The incident appears to have been raised during the public session of a November 2010 CB10 meeting; although by this time, a subcommittee tasked with investigating the spread of hookah bars had already been formed and had made recommendations to CB10. In May 2010, the Community Board agreed to “draft a letter to our elected officials to request that they investigate the proliferation of hookah bars and develop a plan with the Department of Health to regulate these bars.” According to minutes from the June 2010 meeting, Councilmember Gentile was already working on legislation that would address community complaints that largely centered around secondhand smoke and quality of life issues.
The health impact of hookah smoke cannot be ignored, and there seems to a unanimous and well-intentioned desire by all stakeholders to do something about it. Councilman Gentile has long been an ally of the Arab-American community in Bay Ridge, most recently by supporting the addition of two Muslim holidays to the public school calendar. At the same time, in the context of Bay Ridge and the climate of anti-immigrant and anti-Muslim sentiment that is gripping the city and the national discourse, such local laws and narrowly targeted legislation are troubling, especially for communities already alert to the hyper vigilance of their social and religious practices. While the regulation of hookah bars may not be intended to target a particular population, it is difficult to deny that that population’s business owners will be predominantly impacted. The impact of these bills taken together could be devastating to a business model that is currently operating legally and about which there seems to be continued misunderstandings.
The Importance of Education
A theme throughout the hearing was “education,” with both sides wanting to educate the other or educate the public about the dangers or the realities of hookah smoking. Councilmember Rodriguez sees public awareness of the dangers of hookah smoking as a crucial component of the effectiveness of this legislation. Councilmember Reynoso, while speaking out against the way the legislation was structured, also said, “The education campaign is absolutely necessary.”

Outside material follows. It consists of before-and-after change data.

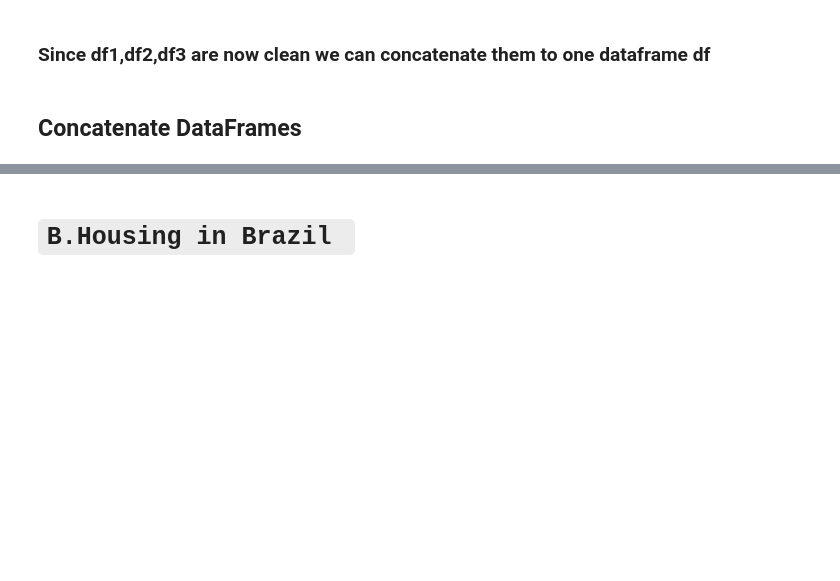
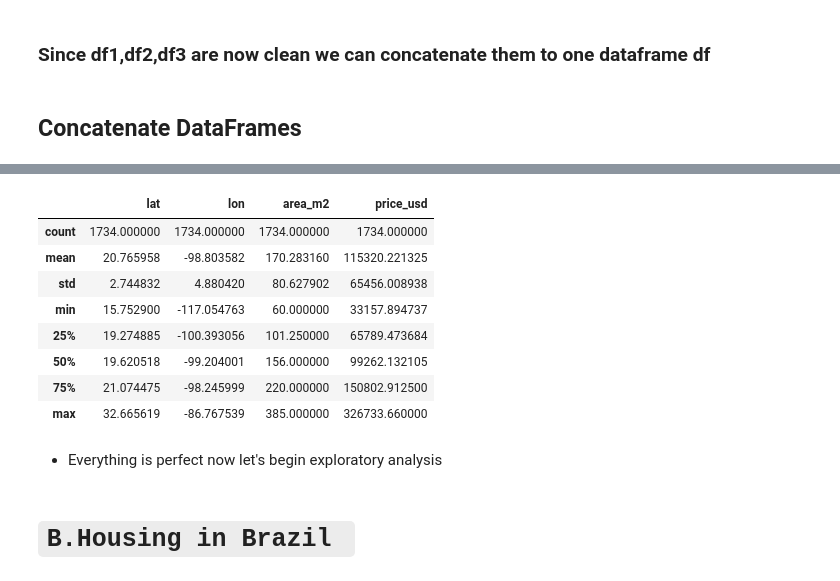
Before and after one commit to Harriet-ngomo/Real-estate-analysis-mexico-brazil, a Jupyter notebook: index.ipynb, the cells around one changed output, grey strips where cells are left out. Saved outputs shown, nothing was run; the diff lists cells and outputs as text; code cells hidden in the pictures; blank space fills up the shorter version.

```diff
--- a/index.ipynb
+++ b/index.ipynb
@@ -352,0 +372,4 @@ df.to_csv("data/mexico-real-estate-clean.csv",index = False)
+# %%
+# Read the clean csv file to into a dataframe
+df = pd.read_csv("data/mexico-real-estate-clean.csv")
+df.head()
@@ -353,3 +404,17 @@ df.to_csv("data/mexico-real-estate-clean.csv",index = False)
+# %%
+df.describe()
+# %% [output]
+|  | lat | lon | area_m2 | price_usd |
+| count | 1734.000000 | 1734.000000 | 1734.000000 | 1734.000000 |
+| mean | 20.765958 | -98.803582 | 170.283160 | 115320.221325 |
+| std | 2.744832 | 4.880420 | 80.627902 | 65456.008938 |
+| min | 15.752900 | -117.054763 | 60.000000 | 33157.894737 |
+| 25% | 19.274885 | -100.393056 | 101.250000 | 65789.473684 |
+| 50% | 19.620518 | -99.204001 | 156.000000 | 99262.132105 |
+| 75% | 21.074475 | -98.245999 | 220.000000 | 150802.912500 |
+| max | 32.665619 | -86.767539 | 385.000000 | 326733.660000 |
+# %% [markdown]
+- Everything is perfect now let's begin exploratory analysis
 # %% [markdown]
 # ``B.Housing in Brazil ``
 # %% [markdown]
```
Also changed, not shown: parts of 9 cells of this notebook, 1 other file.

Even Mr. Bashir felt that educating the committee and the sponsors of the bill about hookah smoking would benefit his cause. Whether the proliferation of hookah bars is seen as an epidemic or as evidence of a changing demographic, the time does seem ripe for education and engagement. And as this legislation shines a spotlight on both public health and cultural issues, there is a unique opportunity here for these different communities to come together.
So, What Happens Now?
While there is no particular timeline for what happens next, Gentile says this is a bill “whose time has come.” The legislation is currently marked as “laid over by committee” meaning simply that there has been a hearing on it. It is now back with committee staff in order to consider revisions based on the testimony from the February 25 hearing.
By phone, Gentile indicated that there might be movement on some of the issues raised during the hearing, particularly on the age requirements and signage, but that had yet to be worked out. When I contacted Ferreira, who testified for the Manhattan hookah bar owners, he said, “As of right now, owners are reaching out to the sponsors of the bill. The 40 business I represent in Washington Heights and Inwood have already met with Council Member Rodriguez. We are looking forward to a meeting with Councilman Gentile and Councilman Reynoso.”
It’s not clear to what degree Bay Ridge hookah bar owners have been involved in any stage of this process. After any such further meetings, the legislation may or may not be revised and would then proceed to a vote—at which point these businesses may very well go up in smoke.